DIRECTIONS –
Give back the full listing verbatim, apart from its images.

LISTED RECORDS –
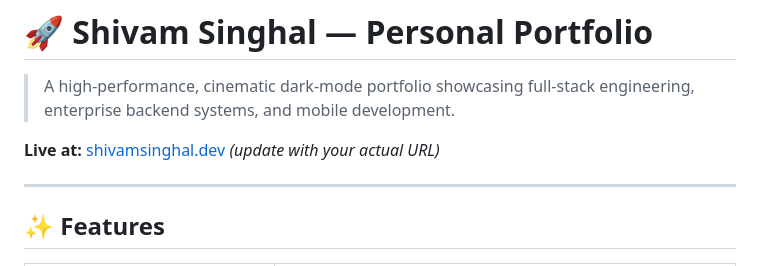
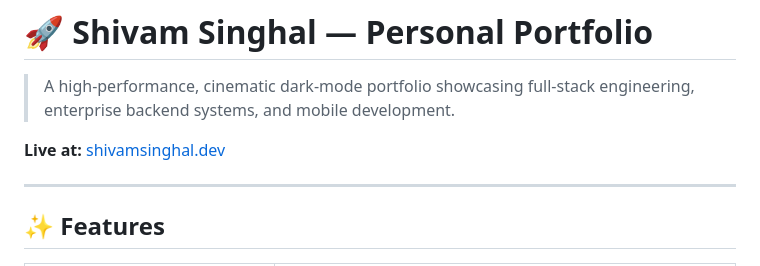
Before and after one commit to shivam24-2000/my-portfolio, a Markdown page: README.md, the part around the change. Rendered like a GitHub page.

```diff
--- a/README.md
+++ b/README.md
@@ -2,7 +2,7 @@
 
 > A high-performance, cinematic dark-mode portfolio showcasing full-stack engineering, enterprise backend systems, and mobile development.
 
-**Live at:** [shivamsinghal.dev](https://shivamsinghal.dev) *(update with your actual URL)*
+**Live at:** [shivamsinghal.dev](https://shivamsinghal.dev)
 
 ---
 
```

EXERCISE SOLUTION –
Before and after one commit to shivam24-2000/my-portfolio, a Markdown page: README.md, the part around the change. Rendered like a GitHub page.

```diff
--- a/README.md
+++ b/README.md
@@ -2,7 +2,7 @@
 
 > A high-performance, cinematic dark-mode portfolio showcasing full-stack engineering, enterprise backend systems, and mobile development.
 
-**Live at:** [shivamsinghal.dev](https://shivamsinghal.dev) *(update with your actual URL)*
+**Live at:** [shivamsinghal.dev](https://shivamsinghal.dev)
 
 ---
 
```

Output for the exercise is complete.